Task item
Select, from the material below, each line with "projects" in it.

=== Raw data ===

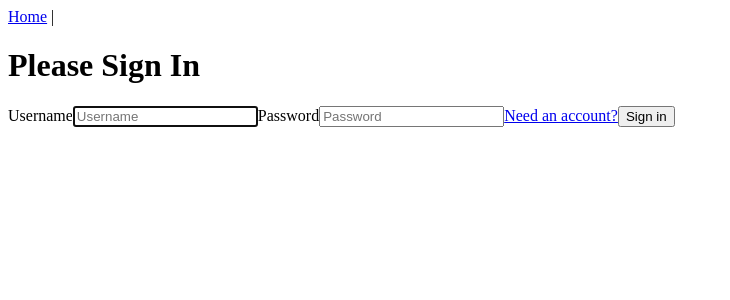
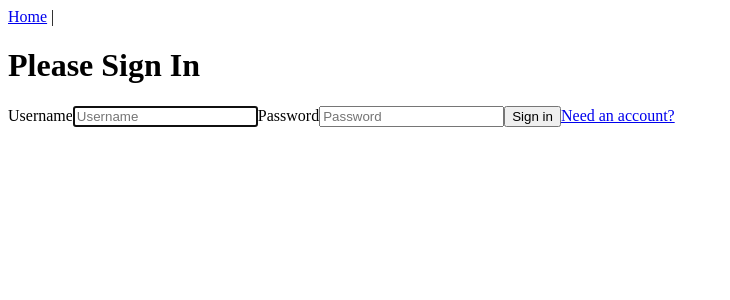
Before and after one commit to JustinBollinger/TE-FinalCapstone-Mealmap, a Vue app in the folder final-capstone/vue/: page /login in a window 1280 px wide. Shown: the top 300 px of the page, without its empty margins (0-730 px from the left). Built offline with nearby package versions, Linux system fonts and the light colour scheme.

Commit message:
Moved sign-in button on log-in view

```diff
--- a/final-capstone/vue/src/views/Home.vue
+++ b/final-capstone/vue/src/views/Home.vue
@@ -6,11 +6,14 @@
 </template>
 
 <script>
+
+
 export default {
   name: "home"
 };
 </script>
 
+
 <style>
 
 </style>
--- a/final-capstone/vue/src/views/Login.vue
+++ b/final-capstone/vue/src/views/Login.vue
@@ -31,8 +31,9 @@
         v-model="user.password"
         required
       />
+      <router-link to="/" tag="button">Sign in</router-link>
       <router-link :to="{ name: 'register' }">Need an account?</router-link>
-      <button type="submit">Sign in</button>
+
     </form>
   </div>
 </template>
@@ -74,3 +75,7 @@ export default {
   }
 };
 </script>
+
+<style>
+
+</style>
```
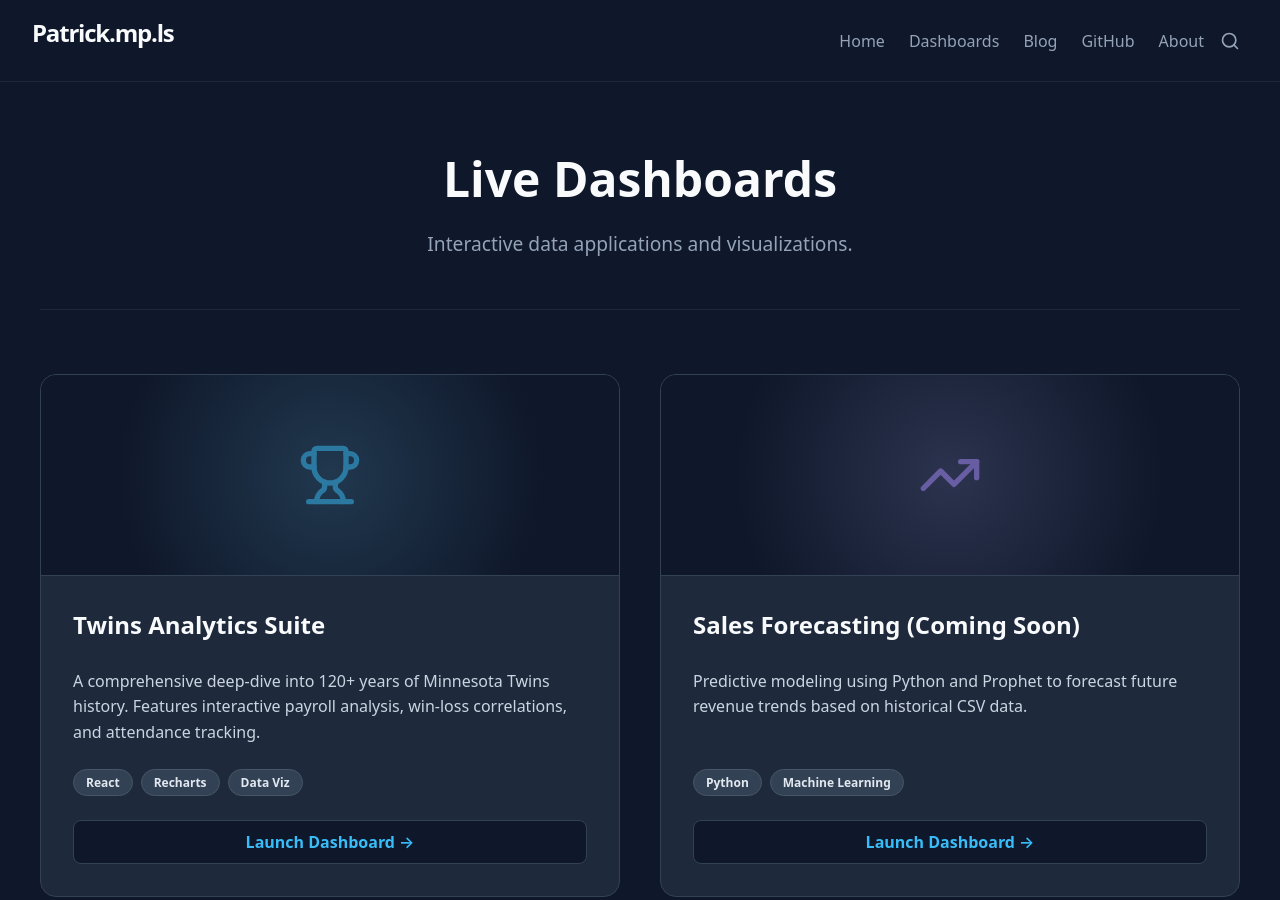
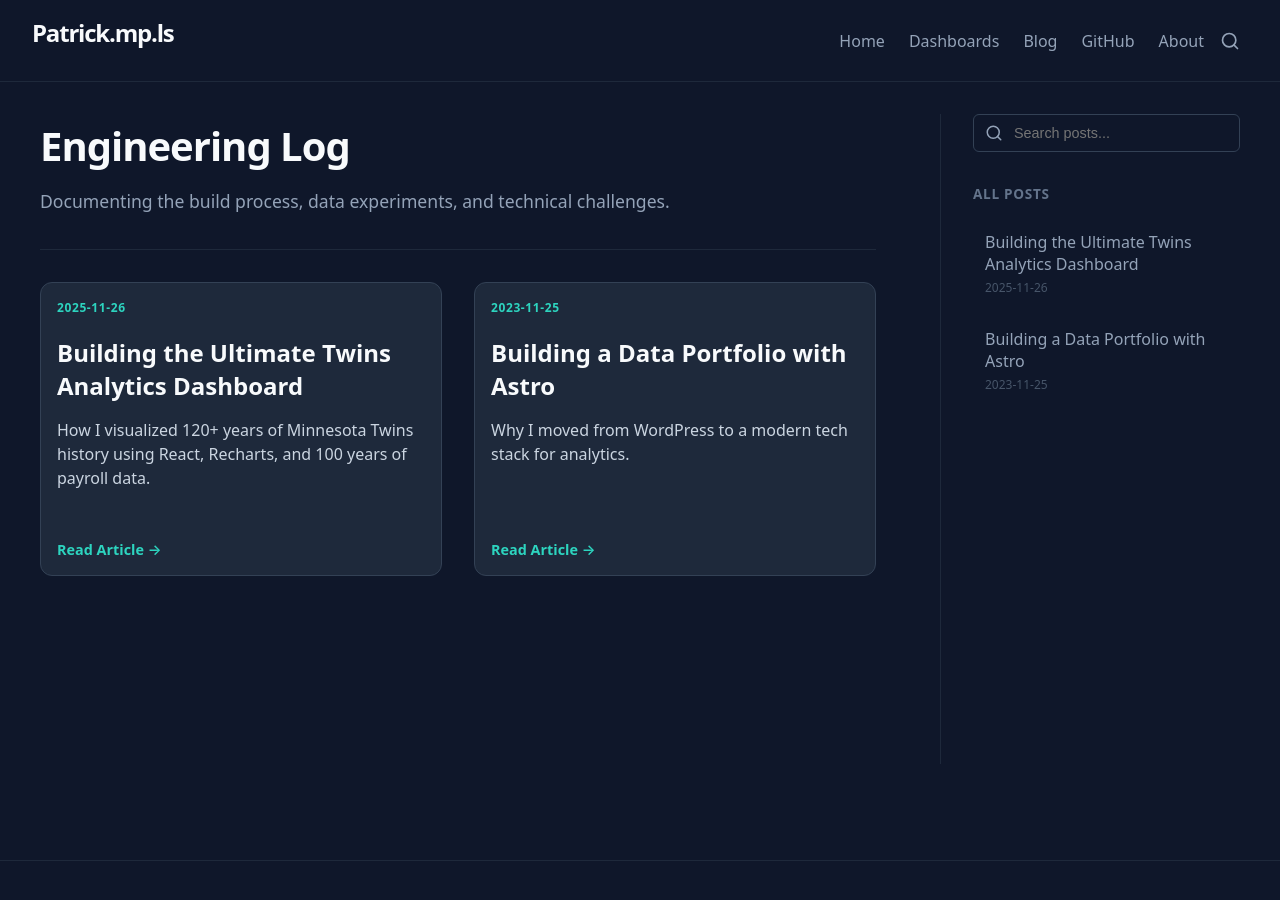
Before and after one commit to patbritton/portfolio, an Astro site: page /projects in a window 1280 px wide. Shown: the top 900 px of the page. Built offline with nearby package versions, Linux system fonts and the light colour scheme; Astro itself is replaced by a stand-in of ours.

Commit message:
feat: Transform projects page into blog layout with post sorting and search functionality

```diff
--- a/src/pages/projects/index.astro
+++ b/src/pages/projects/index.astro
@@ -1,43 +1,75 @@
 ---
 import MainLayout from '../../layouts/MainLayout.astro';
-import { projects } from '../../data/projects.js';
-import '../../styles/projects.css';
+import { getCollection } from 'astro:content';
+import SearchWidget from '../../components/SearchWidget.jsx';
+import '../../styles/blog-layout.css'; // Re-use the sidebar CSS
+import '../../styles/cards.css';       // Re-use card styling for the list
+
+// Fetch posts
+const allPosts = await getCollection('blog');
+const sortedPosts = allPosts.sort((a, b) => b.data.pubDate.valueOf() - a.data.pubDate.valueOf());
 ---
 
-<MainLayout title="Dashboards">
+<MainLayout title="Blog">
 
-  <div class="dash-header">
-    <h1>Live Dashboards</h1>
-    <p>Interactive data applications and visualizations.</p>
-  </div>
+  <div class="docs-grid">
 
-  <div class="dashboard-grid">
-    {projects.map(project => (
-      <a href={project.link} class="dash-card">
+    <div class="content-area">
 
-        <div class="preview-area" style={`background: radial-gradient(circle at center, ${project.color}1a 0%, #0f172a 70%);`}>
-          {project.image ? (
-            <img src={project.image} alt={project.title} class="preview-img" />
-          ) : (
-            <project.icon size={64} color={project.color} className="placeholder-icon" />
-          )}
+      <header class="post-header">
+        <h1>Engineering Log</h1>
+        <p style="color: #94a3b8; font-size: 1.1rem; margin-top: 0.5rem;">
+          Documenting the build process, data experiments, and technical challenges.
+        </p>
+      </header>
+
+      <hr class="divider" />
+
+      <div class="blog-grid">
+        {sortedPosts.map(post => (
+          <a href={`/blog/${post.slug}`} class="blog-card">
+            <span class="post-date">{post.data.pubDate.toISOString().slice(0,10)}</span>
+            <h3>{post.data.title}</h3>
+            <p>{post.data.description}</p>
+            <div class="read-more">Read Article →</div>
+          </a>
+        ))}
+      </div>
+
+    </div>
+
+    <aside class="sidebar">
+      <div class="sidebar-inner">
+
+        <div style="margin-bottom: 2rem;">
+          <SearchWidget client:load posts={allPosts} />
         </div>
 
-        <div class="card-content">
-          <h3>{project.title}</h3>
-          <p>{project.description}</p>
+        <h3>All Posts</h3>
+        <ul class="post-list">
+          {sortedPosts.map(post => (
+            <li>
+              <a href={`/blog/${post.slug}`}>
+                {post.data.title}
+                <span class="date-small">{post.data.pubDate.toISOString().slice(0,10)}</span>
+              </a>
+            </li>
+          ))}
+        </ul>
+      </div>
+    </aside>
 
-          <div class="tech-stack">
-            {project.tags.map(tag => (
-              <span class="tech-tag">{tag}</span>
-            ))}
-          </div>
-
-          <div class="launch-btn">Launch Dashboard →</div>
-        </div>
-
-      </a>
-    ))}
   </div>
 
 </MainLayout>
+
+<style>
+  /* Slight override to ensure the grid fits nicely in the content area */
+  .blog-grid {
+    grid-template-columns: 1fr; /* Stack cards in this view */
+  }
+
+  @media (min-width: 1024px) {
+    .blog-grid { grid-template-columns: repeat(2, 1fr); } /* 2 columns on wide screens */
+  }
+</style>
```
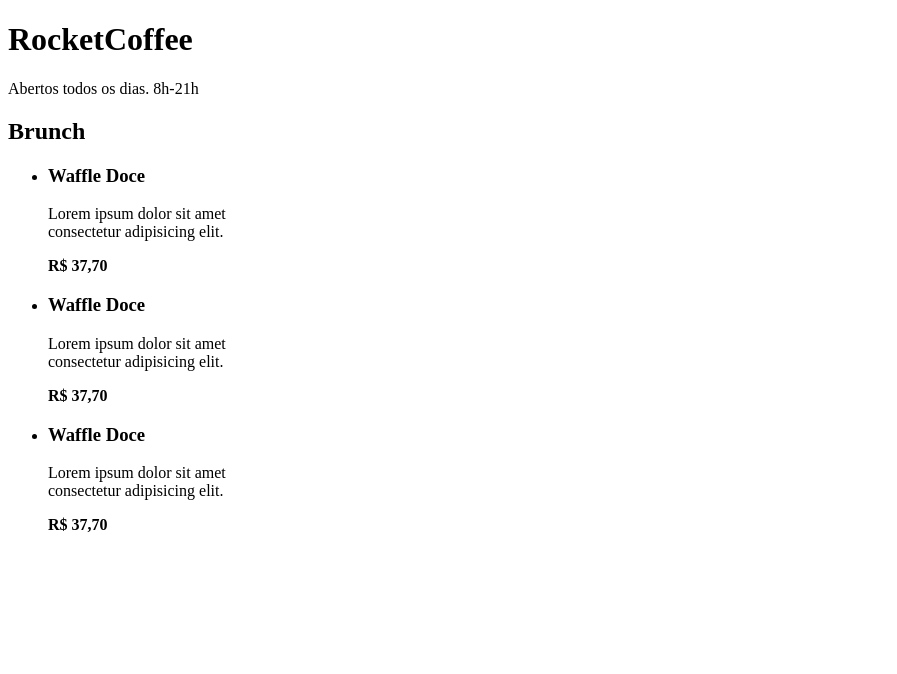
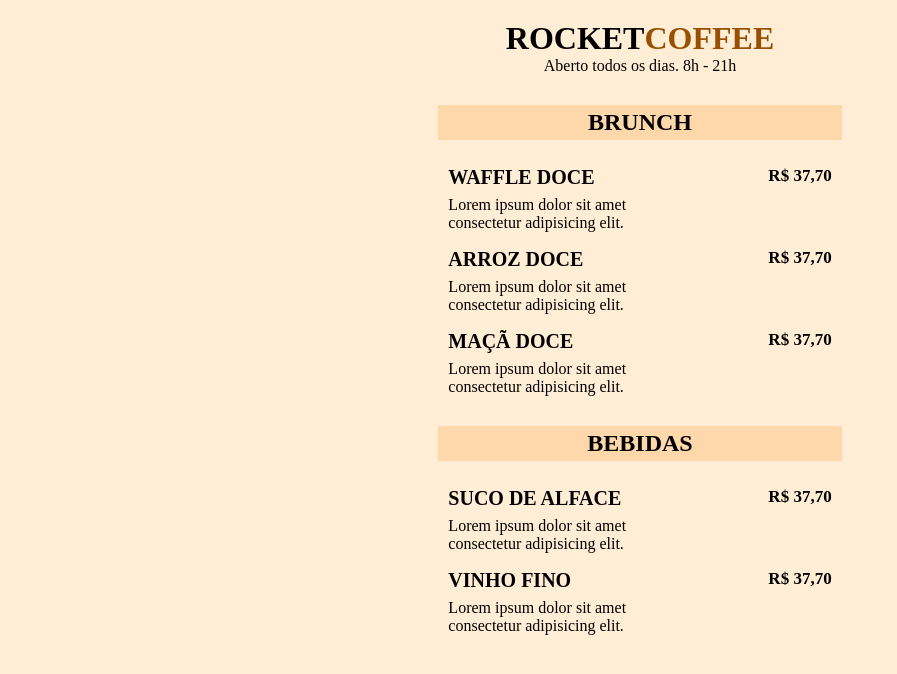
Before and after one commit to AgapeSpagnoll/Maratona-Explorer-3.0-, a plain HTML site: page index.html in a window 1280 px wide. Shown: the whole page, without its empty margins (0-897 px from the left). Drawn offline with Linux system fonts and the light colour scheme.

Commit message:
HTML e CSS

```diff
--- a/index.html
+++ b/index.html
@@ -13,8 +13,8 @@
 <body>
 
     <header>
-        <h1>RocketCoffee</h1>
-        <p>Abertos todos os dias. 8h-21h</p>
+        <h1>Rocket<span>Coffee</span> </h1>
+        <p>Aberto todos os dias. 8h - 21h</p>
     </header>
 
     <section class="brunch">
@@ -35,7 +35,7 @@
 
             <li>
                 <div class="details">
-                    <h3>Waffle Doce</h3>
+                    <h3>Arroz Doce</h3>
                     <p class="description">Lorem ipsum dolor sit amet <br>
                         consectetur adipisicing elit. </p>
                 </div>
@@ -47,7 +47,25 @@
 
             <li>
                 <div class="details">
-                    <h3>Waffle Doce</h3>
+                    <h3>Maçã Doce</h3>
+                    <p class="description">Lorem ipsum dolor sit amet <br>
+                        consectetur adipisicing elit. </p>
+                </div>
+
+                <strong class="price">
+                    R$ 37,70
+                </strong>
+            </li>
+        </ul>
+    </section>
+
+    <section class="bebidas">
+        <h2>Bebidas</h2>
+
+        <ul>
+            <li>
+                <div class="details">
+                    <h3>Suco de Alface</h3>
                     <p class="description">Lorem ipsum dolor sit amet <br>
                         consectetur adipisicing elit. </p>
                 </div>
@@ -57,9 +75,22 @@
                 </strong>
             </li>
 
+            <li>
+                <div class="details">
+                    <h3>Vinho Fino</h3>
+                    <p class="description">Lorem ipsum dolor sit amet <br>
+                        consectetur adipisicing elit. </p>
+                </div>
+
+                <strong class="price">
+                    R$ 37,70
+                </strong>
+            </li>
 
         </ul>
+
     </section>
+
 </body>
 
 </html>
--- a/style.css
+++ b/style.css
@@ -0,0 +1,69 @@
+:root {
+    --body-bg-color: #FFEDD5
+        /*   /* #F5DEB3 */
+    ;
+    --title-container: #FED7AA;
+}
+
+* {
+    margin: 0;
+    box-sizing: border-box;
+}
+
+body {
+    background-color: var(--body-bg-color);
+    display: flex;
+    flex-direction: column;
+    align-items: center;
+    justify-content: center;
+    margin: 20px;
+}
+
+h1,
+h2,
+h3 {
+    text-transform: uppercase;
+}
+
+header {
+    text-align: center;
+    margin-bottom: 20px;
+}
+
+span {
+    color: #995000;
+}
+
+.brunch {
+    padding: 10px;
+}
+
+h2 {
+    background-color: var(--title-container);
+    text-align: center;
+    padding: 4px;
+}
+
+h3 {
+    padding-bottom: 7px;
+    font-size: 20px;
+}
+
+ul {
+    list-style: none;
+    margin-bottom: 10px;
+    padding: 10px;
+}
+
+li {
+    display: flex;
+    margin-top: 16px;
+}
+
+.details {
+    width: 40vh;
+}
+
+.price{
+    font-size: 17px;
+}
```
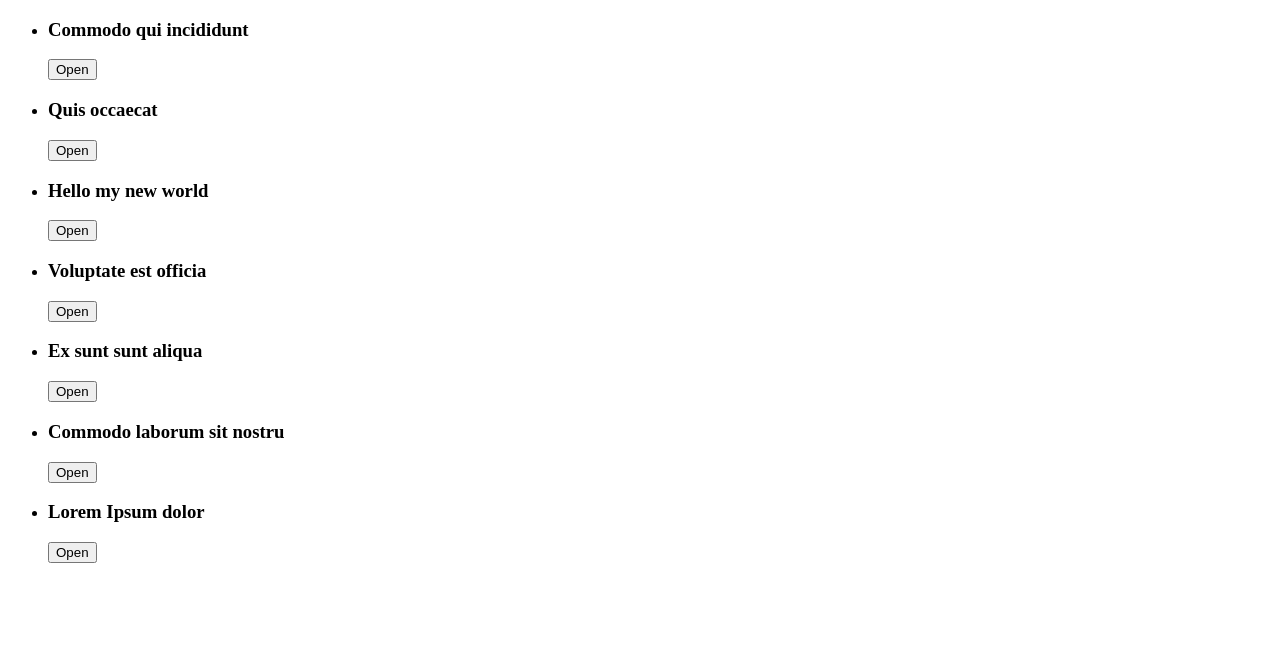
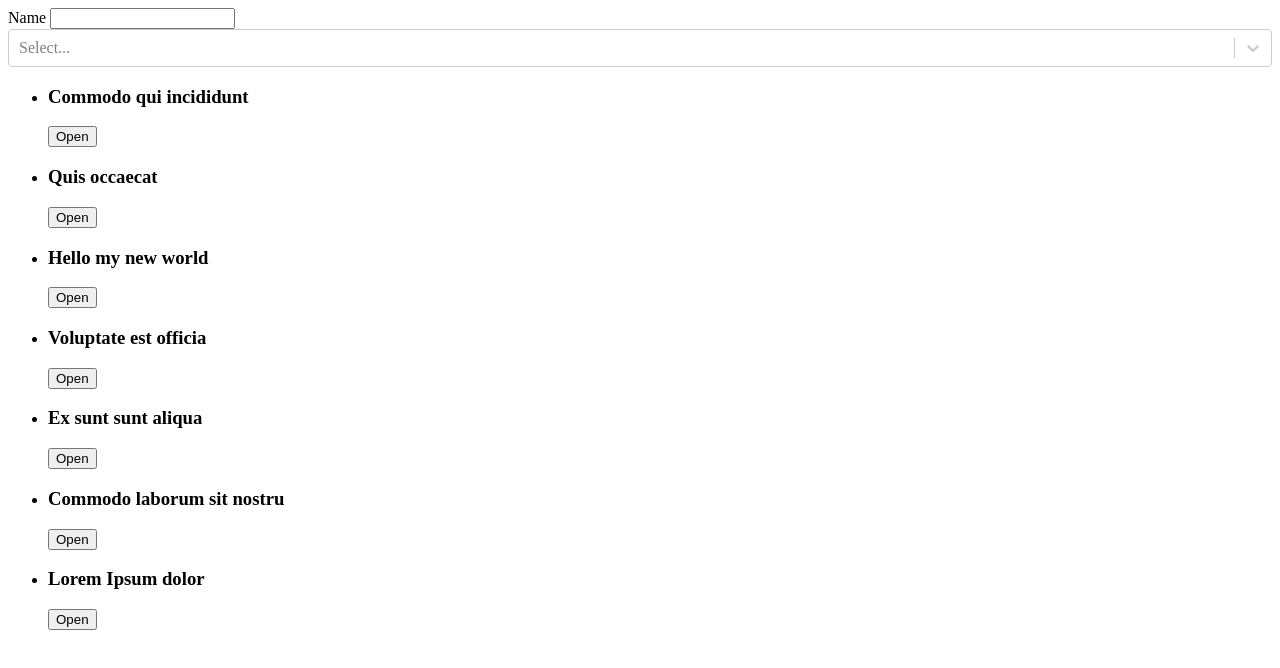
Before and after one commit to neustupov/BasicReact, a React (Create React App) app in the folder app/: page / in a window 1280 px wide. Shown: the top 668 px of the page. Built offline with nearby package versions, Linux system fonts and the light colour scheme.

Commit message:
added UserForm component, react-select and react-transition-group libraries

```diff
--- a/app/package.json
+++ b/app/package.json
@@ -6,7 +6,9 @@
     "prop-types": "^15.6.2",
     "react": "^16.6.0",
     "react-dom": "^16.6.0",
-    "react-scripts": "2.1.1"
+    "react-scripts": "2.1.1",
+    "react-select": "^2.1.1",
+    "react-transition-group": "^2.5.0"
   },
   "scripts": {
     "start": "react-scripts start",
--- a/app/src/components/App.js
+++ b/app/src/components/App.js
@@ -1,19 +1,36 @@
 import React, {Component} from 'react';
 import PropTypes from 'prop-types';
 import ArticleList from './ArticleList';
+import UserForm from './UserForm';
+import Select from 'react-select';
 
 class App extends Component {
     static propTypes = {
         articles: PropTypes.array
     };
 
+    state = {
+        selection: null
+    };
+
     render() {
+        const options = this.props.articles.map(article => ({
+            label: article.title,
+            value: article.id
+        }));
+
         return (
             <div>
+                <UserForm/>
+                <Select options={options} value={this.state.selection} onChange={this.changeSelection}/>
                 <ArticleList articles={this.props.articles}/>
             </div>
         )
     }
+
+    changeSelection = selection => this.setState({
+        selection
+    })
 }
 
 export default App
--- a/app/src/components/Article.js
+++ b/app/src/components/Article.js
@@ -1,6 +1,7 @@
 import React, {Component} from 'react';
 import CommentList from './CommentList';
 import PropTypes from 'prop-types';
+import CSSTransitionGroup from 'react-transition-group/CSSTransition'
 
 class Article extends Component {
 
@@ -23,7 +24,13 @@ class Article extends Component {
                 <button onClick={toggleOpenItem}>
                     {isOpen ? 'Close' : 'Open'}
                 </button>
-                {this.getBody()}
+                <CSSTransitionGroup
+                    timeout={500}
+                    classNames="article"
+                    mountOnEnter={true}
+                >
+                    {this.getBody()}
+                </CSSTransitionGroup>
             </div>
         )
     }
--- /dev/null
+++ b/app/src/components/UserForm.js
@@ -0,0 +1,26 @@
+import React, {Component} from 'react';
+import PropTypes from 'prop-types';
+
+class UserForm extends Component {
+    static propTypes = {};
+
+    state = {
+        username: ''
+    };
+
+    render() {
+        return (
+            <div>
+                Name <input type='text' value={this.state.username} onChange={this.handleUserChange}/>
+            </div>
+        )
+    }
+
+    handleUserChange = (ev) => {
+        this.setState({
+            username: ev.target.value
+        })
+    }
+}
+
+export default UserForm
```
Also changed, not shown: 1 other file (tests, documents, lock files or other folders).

===

Exercise solution
Before and after one commit to patbritton/portfolio, an Astro site: page /projects in a window 1280 px wide. Shown: the top 900 px of the page. Built offline with nearby package versions, Linux system fonts and the light colour scheme; Astro itself is replaced by a stand-in of ours.
feat: Transform projects page into blog layout with post sorting and search functionality
--- a/src/pages/projects/index.astro
+++ b/src/pages/projects/index.astro
-import { projects } from '../../data/projects.js';
-import '../../styles/projects.css';
-    {projects.map(project => (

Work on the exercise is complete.